> **WHAT THIS TASK INVOLVES**: Go through the lines below. Copy those with "drawn".

Stored items:
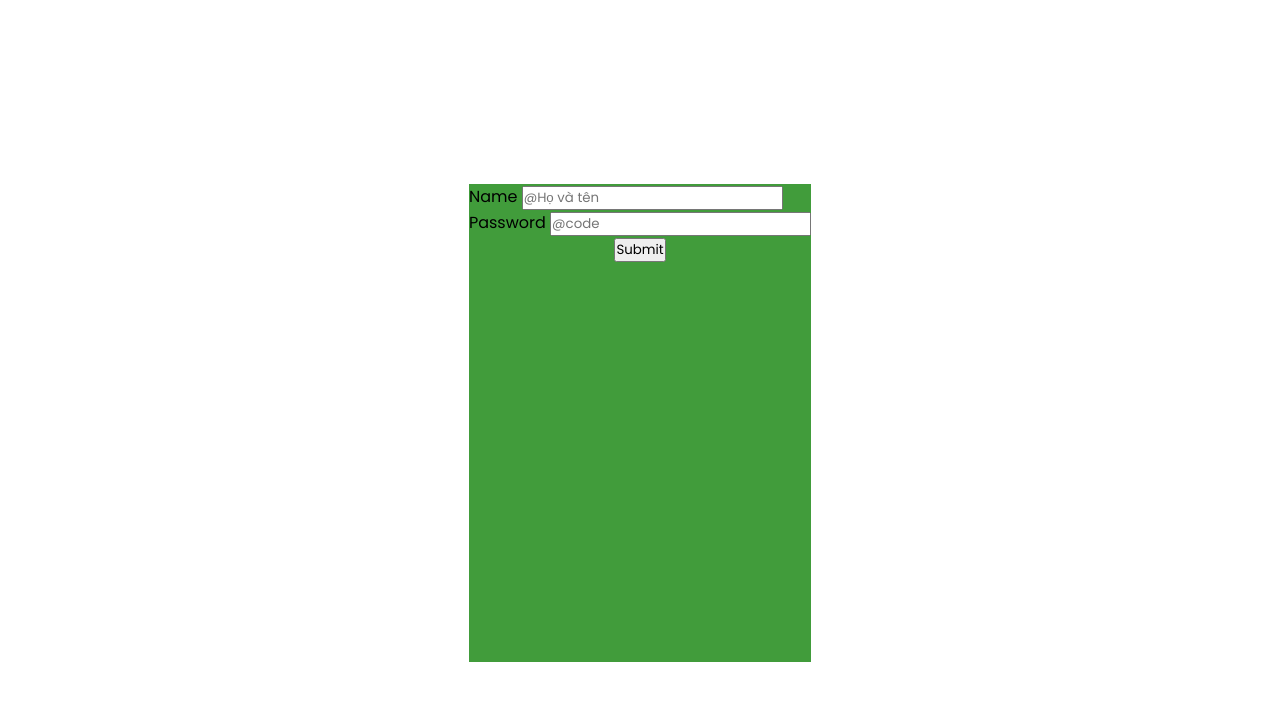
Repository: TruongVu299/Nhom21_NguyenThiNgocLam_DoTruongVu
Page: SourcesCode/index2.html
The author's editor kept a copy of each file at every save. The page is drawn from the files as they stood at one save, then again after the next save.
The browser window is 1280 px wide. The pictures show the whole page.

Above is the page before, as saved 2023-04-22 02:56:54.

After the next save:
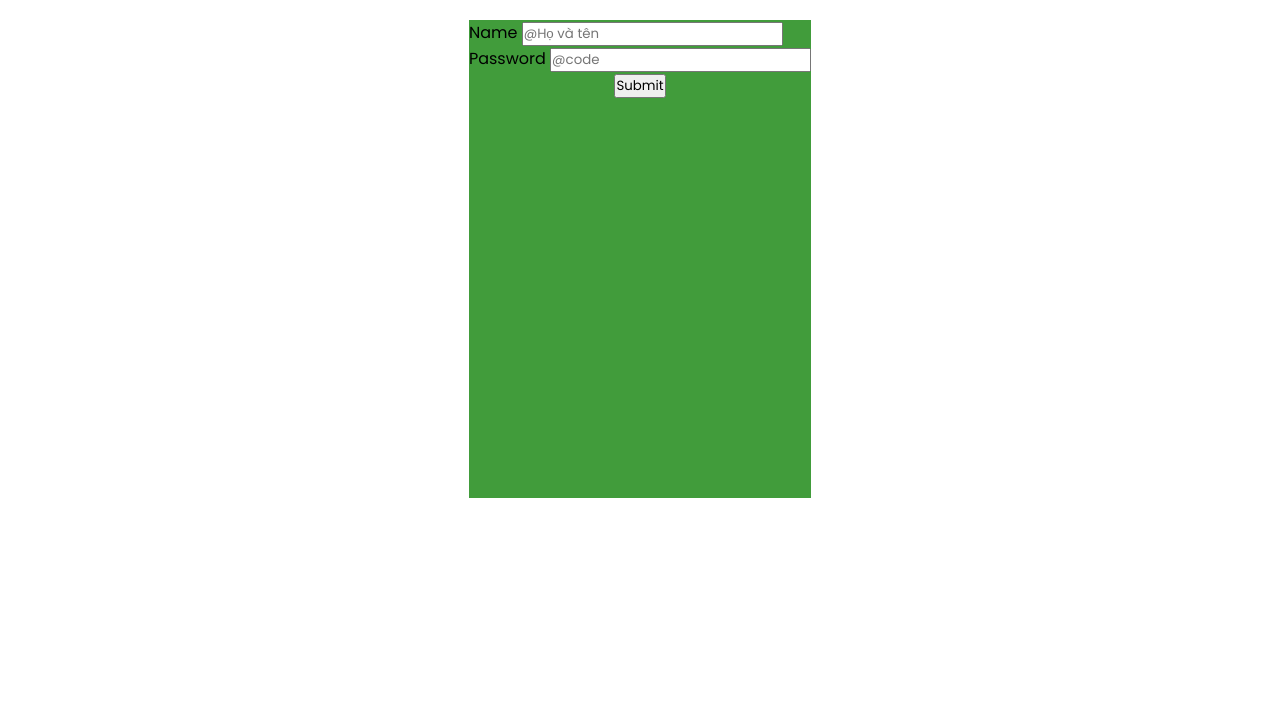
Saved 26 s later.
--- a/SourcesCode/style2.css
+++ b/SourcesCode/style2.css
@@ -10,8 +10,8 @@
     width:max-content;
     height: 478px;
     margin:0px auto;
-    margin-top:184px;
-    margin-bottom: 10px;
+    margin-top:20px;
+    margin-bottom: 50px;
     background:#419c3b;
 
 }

---

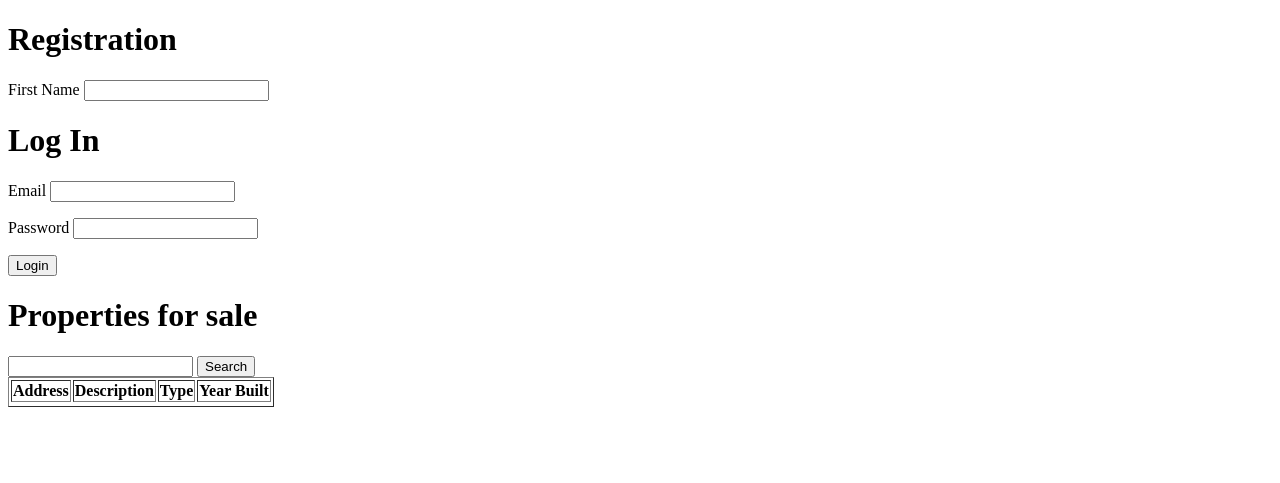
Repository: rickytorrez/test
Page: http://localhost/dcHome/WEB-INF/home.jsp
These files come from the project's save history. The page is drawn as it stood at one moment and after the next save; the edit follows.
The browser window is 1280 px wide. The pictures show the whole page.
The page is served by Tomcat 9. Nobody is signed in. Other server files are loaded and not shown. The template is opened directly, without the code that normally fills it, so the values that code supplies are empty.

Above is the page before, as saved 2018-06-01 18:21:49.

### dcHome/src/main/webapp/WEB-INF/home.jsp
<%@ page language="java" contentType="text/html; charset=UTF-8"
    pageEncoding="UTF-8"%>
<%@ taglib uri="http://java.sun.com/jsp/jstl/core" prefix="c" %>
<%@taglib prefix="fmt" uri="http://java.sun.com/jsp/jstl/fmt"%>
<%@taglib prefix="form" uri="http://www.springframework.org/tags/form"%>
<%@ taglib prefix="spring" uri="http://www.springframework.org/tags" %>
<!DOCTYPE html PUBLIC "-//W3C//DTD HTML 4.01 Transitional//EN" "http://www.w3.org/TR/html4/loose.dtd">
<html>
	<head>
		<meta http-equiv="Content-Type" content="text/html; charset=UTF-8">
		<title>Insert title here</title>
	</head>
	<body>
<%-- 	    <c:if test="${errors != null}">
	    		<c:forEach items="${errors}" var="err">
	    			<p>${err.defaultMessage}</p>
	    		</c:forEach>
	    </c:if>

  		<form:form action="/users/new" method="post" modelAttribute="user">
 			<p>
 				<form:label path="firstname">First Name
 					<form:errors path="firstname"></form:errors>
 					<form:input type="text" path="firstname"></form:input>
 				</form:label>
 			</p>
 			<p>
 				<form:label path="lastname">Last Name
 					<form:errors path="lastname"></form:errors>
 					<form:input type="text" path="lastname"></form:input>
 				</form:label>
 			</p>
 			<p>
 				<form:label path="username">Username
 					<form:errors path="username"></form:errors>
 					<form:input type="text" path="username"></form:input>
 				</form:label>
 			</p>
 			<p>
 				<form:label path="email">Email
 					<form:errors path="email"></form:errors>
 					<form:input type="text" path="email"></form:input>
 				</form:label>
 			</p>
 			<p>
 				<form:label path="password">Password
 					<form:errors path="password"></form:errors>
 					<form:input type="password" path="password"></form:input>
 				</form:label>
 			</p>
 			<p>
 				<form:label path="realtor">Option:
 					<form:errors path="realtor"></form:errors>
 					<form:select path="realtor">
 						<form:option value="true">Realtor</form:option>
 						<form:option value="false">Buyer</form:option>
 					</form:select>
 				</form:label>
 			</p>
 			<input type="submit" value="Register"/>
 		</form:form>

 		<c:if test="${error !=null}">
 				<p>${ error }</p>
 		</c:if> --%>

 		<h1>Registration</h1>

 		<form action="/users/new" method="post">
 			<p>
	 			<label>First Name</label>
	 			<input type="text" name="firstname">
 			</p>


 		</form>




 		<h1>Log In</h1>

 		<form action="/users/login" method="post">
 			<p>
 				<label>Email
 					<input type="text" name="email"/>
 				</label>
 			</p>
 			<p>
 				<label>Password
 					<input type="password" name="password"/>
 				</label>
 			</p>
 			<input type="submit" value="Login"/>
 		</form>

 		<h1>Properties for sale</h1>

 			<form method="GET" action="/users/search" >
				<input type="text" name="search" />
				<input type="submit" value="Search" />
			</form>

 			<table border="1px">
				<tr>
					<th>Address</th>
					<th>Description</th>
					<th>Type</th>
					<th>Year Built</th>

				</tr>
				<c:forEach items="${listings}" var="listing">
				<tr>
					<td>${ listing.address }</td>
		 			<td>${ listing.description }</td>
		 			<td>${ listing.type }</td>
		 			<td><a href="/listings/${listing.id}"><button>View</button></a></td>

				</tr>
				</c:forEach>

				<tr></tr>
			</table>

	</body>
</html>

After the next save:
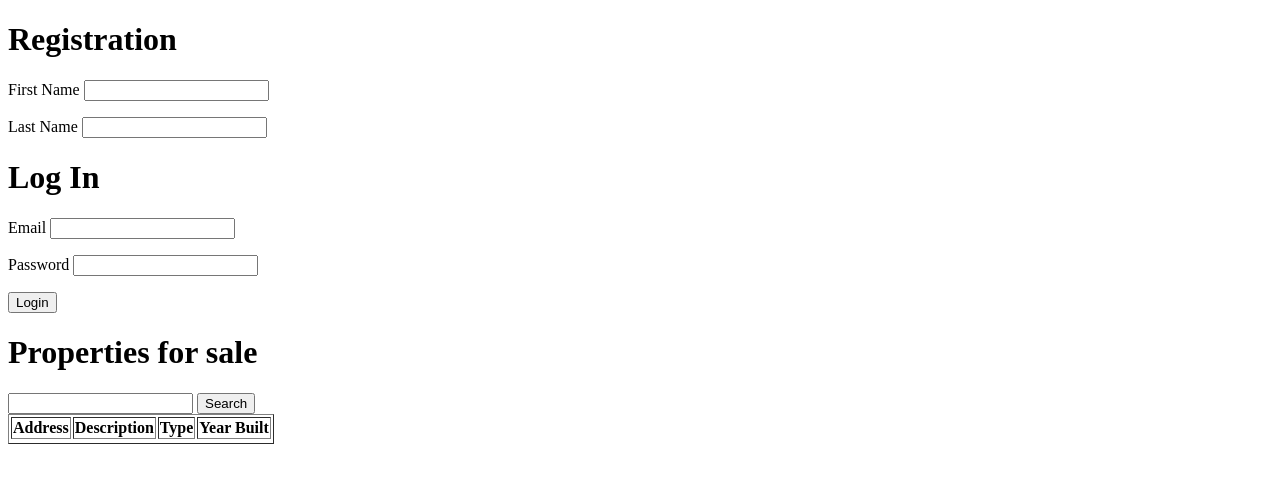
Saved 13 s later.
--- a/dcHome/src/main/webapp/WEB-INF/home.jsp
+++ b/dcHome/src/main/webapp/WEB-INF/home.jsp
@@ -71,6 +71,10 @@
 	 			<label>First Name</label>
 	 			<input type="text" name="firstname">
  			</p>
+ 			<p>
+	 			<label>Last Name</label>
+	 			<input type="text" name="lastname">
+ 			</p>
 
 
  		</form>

---

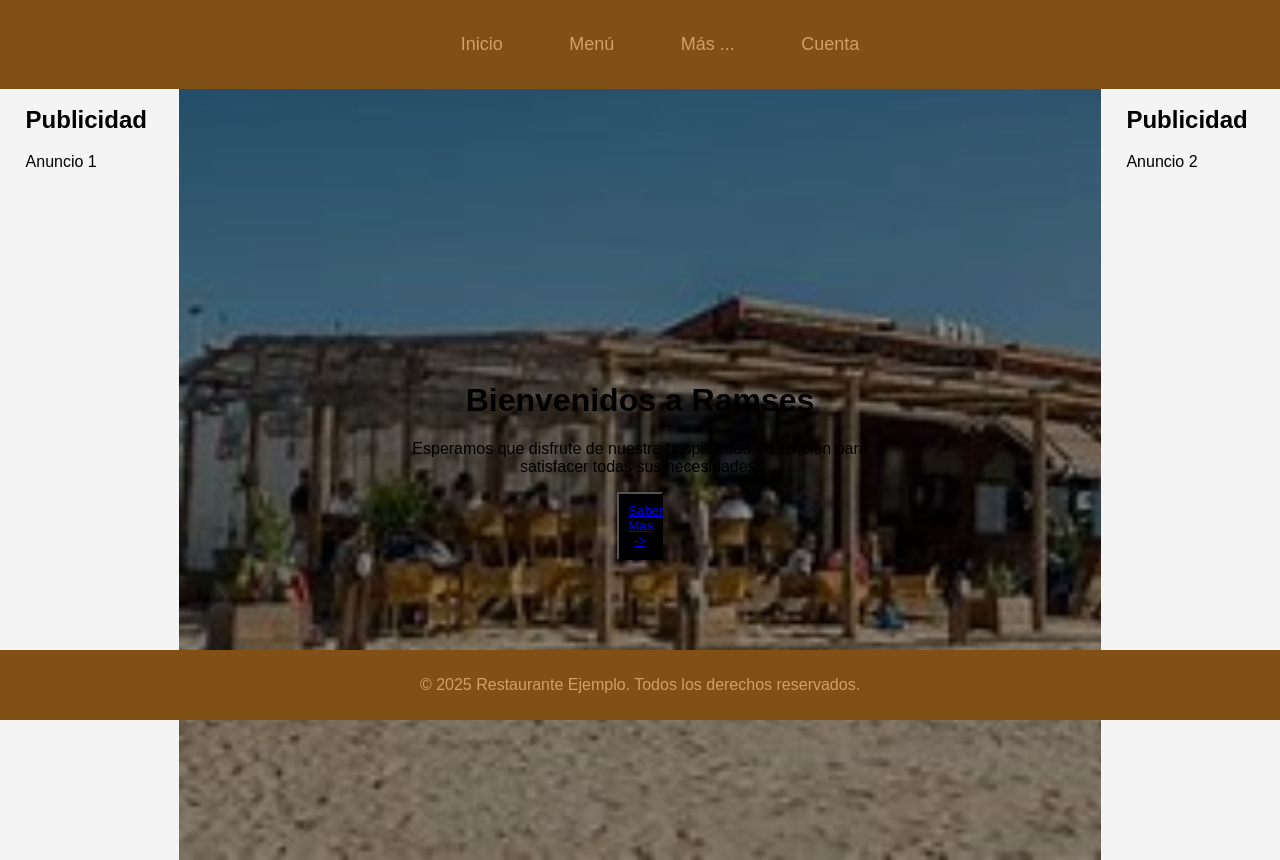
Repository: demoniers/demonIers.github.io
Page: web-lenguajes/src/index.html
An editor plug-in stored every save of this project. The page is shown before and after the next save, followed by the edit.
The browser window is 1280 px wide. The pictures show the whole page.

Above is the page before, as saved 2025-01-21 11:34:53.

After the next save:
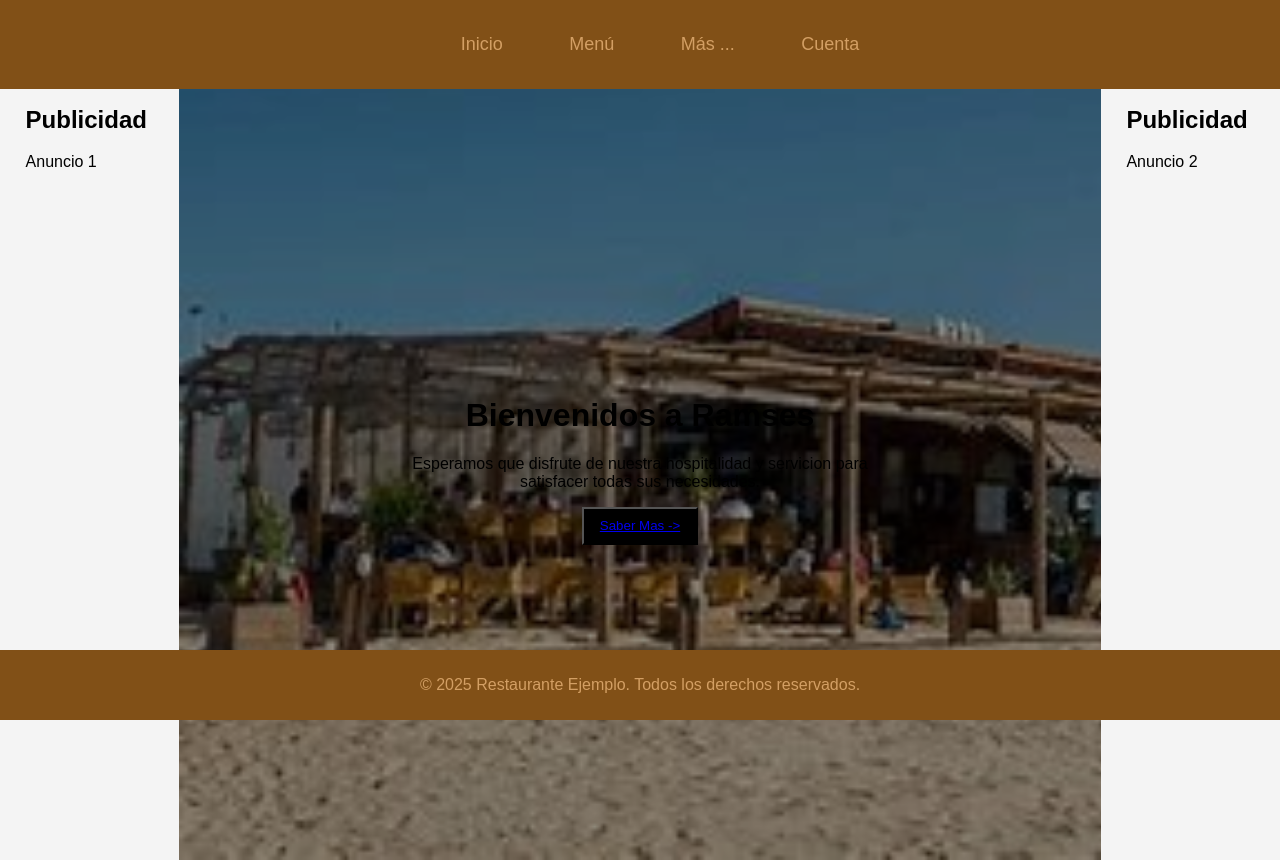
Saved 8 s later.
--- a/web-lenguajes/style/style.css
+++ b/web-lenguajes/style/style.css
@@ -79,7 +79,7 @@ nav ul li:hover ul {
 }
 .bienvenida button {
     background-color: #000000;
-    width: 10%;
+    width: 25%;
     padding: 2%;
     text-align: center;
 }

> **YOUR SOLUTION**:
The author's editor kept a copy of each file at every save. The page is drawn from the files as they stood at one save, then again after the next save.
These files come from the project's save history. The page is drawn as it stood at one moment and after the next save; the edit follows.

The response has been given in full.